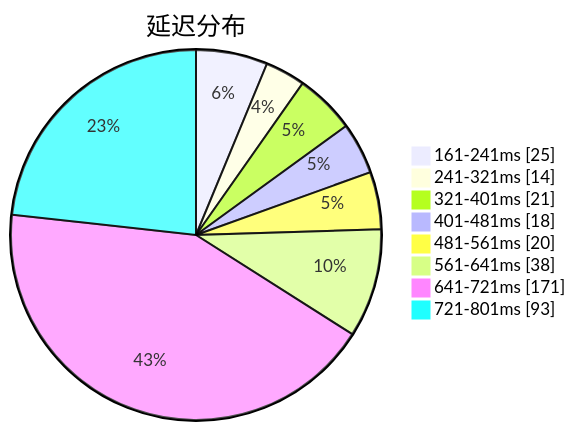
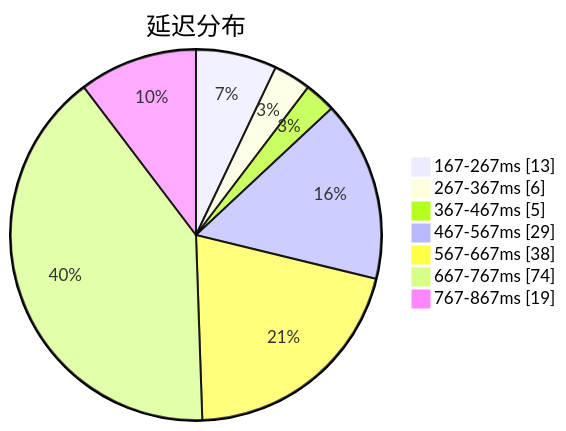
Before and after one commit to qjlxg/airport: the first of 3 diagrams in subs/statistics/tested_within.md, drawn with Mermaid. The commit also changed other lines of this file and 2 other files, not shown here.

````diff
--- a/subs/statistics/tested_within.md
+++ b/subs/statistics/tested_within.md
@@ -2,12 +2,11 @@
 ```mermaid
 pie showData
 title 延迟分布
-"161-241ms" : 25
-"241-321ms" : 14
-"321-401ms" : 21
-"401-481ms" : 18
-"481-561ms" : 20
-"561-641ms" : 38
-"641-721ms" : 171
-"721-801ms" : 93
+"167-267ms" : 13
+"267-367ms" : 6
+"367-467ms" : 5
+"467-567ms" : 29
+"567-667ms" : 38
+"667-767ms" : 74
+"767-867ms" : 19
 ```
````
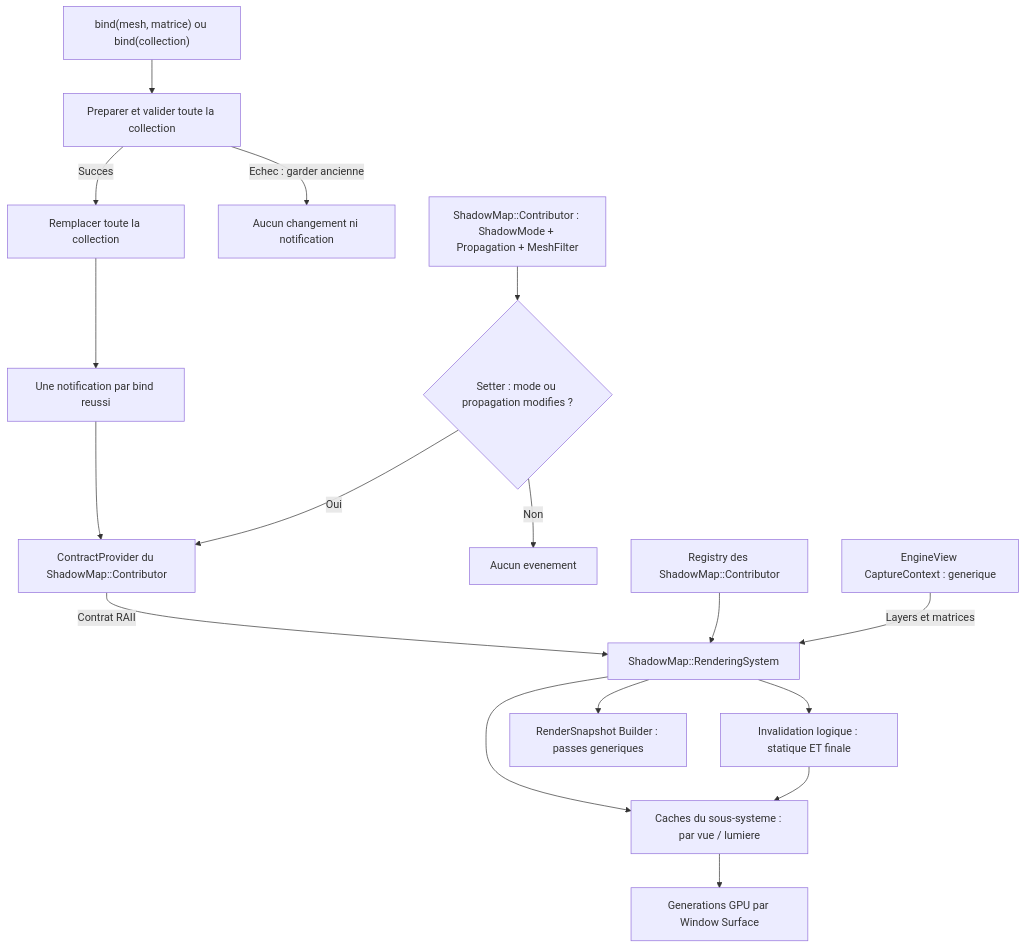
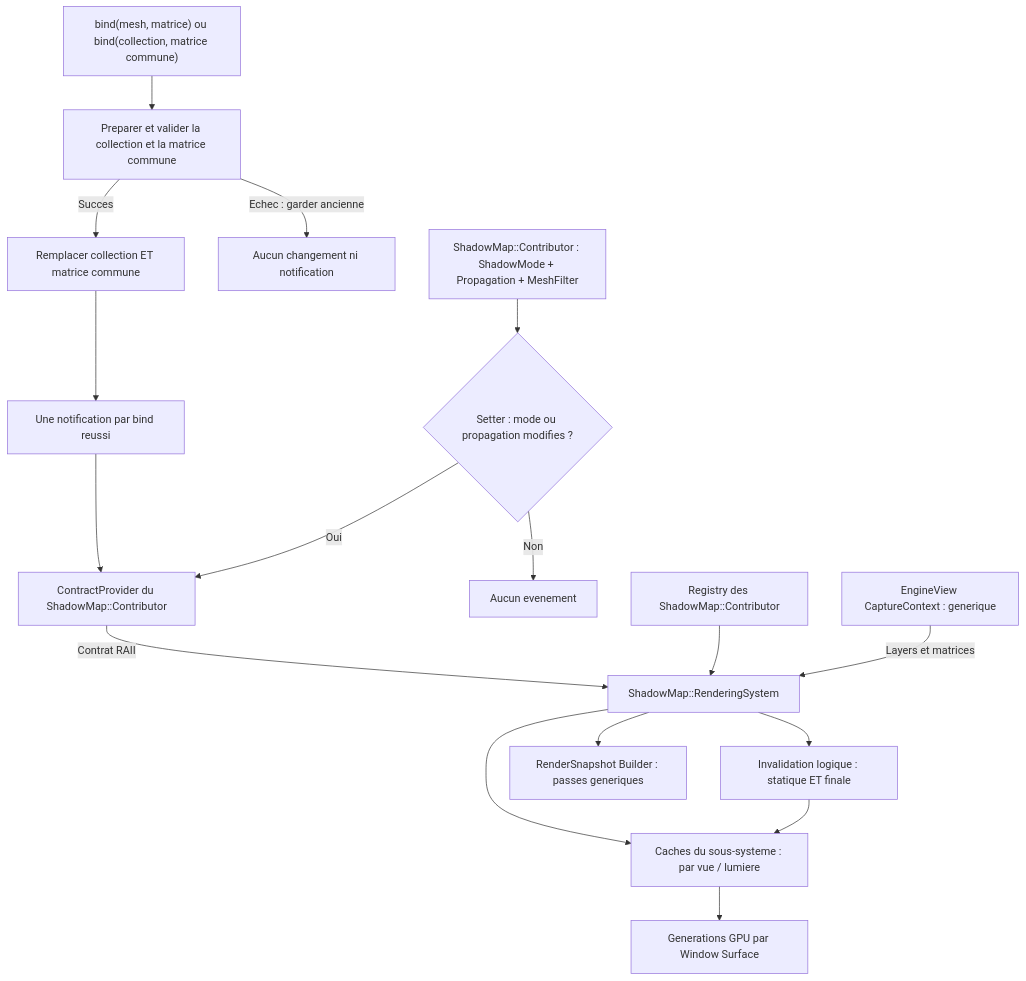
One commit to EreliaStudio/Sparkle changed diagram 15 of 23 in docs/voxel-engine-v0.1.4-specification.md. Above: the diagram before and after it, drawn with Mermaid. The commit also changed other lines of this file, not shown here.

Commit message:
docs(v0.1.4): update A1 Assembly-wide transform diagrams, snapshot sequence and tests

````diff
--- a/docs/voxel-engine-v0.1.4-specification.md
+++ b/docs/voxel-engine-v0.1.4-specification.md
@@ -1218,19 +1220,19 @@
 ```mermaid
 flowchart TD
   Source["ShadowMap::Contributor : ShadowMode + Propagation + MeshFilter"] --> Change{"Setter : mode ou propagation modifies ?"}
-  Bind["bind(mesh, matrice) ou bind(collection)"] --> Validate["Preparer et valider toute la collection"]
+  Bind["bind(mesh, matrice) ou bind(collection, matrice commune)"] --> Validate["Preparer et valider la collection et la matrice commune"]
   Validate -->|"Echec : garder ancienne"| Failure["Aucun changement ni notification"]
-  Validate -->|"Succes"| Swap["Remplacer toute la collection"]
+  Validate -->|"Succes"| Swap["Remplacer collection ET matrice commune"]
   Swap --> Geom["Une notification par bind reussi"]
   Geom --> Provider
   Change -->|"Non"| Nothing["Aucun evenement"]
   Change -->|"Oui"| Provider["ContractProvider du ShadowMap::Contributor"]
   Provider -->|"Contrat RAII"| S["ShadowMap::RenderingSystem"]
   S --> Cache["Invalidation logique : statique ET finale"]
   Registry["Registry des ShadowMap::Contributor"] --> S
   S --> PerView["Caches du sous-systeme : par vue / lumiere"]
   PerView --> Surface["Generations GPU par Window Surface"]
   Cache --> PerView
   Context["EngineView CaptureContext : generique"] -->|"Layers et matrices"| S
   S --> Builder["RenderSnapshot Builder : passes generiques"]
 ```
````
-=-=-
Go through the records above and copy every line holding the word "diagrams".

Before and after one commit to qjlxg/airport: the first of 3 diagrams in subs/statistics/tested_within.md, drawn with Mermaid. The commit also changed other lines of this file and 2 other files, not shown here.
docs(v0.1.4): update A1 Assembly-wide transform diagrams, snapshot sequence and tests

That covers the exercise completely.